SUPPLIED MATERIAL:
※ ※ ※

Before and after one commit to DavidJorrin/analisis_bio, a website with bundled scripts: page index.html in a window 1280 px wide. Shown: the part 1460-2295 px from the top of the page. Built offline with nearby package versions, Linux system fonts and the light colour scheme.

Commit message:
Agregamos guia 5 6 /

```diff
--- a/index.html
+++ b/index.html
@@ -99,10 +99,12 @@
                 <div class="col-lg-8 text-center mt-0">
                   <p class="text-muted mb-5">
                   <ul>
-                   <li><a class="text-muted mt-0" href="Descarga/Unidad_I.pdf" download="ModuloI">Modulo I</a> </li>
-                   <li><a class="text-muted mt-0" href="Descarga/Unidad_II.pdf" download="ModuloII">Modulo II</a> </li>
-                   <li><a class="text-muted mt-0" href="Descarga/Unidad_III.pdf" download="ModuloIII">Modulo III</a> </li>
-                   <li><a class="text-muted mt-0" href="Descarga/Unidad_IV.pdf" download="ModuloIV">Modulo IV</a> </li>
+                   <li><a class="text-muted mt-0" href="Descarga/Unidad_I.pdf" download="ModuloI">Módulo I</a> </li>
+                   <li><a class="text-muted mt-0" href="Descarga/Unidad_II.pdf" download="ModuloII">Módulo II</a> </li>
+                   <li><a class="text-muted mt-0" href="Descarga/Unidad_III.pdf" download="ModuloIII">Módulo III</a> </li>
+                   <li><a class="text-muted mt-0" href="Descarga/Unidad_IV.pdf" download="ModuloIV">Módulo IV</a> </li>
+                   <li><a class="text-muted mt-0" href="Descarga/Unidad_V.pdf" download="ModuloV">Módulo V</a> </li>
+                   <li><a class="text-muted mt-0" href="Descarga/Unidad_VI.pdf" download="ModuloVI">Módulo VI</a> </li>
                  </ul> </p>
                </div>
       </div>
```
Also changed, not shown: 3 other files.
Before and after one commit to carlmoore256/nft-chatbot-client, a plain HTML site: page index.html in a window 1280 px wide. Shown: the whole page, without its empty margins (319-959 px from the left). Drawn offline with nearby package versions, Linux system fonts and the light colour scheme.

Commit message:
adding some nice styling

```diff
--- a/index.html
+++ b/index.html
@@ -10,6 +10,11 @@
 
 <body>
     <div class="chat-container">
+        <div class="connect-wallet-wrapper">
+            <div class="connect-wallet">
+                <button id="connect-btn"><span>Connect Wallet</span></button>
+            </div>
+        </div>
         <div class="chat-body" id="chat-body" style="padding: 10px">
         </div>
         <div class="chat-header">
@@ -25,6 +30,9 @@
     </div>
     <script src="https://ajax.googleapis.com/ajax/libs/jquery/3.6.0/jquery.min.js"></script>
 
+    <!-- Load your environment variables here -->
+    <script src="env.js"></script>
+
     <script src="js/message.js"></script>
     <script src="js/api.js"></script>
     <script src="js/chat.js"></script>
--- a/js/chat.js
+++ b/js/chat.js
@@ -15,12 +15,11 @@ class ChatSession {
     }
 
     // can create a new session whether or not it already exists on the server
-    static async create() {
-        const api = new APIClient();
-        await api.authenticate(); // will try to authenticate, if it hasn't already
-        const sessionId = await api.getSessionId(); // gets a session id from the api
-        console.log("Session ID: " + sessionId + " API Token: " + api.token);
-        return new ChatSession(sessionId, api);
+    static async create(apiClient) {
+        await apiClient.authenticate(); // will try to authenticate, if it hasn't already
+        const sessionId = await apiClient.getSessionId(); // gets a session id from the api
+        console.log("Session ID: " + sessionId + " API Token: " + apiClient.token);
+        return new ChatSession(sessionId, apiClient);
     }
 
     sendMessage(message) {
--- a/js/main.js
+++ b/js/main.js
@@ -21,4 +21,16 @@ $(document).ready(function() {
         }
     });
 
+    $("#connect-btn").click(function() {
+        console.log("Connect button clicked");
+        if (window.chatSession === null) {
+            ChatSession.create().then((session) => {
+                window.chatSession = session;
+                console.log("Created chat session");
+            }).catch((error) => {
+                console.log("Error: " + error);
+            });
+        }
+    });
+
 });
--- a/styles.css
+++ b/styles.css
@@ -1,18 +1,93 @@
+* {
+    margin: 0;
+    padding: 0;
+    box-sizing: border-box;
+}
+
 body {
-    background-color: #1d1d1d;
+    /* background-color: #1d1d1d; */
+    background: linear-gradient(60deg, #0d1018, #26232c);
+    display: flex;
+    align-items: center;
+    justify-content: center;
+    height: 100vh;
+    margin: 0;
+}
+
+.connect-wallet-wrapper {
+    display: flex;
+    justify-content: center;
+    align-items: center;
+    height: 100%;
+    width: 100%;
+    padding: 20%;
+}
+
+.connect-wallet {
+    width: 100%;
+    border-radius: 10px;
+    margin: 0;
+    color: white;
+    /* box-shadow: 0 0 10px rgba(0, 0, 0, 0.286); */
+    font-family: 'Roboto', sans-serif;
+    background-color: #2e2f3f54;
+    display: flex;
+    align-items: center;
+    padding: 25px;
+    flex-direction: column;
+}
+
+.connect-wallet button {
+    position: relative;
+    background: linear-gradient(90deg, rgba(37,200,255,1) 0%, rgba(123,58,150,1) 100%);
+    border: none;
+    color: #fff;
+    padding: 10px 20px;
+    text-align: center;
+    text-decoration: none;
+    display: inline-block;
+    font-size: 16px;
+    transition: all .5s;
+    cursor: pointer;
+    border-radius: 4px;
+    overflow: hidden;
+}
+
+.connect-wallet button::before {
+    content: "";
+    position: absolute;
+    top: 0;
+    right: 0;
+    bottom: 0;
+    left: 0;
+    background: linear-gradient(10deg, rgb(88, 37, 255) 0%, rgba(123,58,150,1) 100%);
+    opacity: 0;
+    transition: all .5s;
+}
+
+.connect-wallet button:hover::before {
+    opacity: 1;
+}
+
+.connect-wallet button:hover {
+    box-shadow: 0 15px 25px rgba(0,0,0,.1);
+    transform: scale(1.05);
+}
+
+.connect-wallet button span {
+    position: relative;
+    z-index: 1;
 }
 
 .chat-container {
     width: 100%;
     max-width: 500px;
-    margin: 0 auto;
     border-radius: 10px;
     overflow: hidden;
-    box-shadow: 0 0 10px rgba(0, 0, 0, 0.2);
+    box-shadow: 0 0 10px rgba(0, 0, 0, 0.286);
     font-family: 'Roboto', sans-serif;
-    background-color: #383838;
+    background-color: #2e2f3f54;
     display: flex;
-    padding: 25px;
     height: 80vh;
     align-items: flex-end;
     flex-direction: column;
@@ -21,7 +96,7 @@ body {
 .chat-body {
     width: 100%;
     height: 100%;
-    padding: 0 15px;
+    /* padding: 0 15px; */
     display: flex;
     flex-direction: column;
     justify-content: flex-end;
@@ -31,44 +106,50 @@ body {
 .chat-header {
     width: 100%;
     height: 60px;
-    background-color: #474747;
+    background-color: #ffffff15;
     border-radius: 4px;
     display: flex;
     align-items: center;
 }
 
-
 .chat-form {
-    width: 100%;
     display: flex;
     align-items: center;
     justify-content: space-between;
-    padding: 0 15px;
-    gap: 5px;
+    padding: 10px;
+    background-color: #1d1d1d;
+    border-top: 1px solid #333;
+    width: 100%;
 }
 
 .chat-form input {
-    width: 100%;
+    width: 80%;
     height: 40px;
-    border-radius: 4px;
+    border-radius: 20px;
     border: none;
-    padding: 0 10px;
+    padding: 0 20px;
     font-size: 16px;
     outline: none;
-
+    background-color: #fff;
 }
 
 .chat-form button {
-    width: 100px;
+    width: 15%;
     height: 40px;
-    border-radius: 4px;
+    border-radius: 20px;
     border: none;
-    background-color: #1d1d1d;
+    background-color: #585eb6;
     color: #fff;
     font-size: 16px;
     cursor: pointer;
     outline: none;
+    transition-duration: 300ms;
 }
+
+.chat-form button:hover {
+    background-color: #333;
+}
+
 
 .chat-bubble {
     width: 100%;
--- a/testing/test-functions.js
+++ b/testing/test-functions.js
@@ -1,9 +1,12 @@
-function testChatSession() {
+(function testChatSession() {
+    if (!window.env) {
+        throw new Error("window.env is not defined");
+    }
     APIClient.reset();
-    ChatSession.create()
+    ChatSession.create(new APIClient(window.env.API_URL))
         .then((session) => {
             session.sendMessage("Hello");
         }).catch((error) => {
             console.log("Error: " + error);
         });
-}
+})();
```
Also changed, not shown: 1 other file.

※ ※ ※

EXERCISE: Using the material, show each line where the string "padding" can be found.

OUTPUT BELOW:
         <div class="chat-body" id="chat-body" style="padding: 10px">
+    padding: 0;
+    padding: 20%;
+    padding: 25px;
+    padding: 10px 20px;
-    padding: 25px;
-    padding: 0 15px;
+    /* padding: 0 15px; */
-    padding: 0 15px;
+    padding: 10px;
-    padding: 0 10px;
+    padding: 0 20px;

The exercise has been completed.